Source: White Mountain Independent
Faced with an estimated 23-percent decline in tribal revenues from the planned December 2019, closure of the Navajo Generating Station power plant and Kayenta Coal Mine that supplies the fuel, the Navajo Nation is forging ahead with efforts to take over the operations.
The Kayenta Coal Mine is owned by Peabody Coal Company.
The NGS powerplant is owned by Arizona Public Service, Tucson Electric Power, Salt River Project, U.S. Bureau of Reclamation, and NV Energy. The owners decided to close the powerplant in 2017. The group claimed that the powerplant was unable to compete with plants using natural gas.
Coal powered production of electricity nationwide is declining rapidly. According to the American Coalition for Clean Coal Electricity, in the last eight years, around 40 percent of the capacity of the nation’s fleet of coal-fired power plants has either been shut down or is designated for closure.
But that grim trend has not discouraged the Navajo Nation, the sole owners of the Navajo Nation Transitional Energy Company (NTEC), which acquired the Navajo Mine in 2013. The Navajo Mine has supplied coal to power the Four Corners Power Plant in Fruitland, New Mexico for 50 years.
In July 2018, NTEC took another stake in coal-fired electricity, paying a reported $70 million for a 7 percent stake in two of the production units at the Four Corners Power Plant.
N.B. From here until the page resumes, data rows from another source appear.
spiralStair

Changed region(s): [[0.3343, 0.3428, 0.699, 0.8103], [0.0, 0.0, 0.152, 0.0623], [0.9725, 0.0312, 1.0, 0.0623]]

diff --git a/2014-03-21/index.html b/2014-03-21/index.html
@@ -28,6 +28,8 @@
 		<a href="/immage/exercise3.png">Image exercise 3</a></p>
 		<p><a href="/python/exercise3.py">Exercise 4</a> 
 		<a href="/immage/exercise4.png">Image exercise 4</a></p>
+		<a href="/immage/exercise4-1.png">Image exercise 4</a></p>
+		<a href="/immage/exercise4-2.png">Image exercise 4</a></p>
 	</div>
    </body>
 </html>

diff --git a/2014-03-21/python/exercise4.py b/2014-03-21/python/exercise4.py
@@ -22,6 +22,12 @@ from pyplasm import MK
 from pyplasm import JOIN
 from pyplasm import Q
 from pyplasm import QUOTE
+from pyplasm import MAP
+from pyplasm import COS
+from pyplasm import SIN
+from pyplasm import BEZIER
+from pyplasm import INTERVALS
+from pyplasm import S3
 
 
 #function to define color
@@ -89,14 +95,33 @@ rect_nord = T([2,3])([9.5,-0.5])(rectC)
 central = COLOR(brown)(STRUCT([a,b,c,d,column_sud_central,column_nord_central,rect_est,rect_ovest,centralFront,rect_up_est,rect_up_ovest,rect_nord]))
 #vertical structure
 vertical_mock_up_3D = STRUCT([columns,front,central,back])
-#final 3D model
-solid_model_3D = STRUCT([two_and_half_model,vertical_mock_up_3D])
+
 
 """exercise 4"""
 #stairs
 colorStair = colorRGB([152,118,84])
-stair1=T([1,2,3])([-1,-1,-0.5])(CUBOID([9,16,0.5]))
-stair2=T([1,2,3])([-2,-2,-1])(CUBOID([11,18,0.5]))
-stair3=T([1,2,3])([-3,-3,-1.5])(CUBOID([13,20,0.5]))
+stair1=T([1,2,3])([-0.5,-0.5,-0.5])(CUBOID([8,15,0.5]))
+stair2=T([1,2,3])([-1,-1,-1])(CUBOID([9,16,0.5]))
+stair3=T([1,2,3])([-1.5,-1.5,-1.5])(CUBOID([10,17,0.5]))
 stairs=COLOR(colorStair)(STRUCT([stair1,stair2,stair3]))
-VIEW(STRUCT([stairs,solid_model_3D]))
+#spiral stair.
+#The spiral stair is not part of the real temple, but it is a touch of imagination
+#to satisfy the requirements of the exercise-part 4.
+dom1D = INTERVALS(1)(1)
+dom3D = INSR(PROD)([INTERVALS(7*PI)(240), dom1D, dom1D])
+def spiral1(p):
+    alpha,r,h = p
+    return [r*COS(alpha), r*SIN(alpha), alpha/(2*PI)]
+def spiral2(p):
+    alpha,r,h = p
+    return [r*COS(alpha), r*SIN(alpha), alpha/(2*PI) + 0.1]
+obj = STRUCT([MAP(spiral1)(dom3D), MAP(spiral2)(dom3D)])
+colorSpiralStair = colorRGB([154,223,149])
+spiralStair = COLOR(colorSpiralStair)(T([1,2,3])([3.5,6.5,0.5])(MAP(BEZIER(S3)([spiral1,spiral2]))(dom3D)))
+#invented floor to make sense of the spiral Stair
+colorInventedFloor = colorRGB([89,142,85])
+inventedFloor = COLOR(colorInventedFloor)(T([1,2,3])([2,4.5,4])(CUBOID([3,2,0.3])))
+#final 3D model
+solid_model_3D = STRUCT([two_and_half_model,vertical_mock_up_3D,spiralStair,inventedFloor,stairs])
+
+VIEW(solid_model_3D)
The two units were owned by Arizona Public Service, one of the owners who are closing the NGS plant this year.
There were a couple of suitors in line in the last year to possibly acquire the NGS powerplant and Kayenta Coal Mine, but those deals fell through.
According to a report in the Navajo Times, NTEC has assembled a team of energy experts to advise the company.
In a news release, NTEC CEO Clark Moseley is quoted as saying, “We believe there is a clear and beneficial path forward to acquire and operate both NGS and Kayenta Mine as a vertically-integrated entity.”
The tribe and NTEC will have to act swiftly if they plan to prevent the closure of the plant.
Should the tribe be successful in their efforts to acquire and operate the plant and keep the Kayenta Coal Mine open it would also help Navajo County, who receives about $1.5 million in tax revenue from the the Kayenta Mine, which is in Navajo County.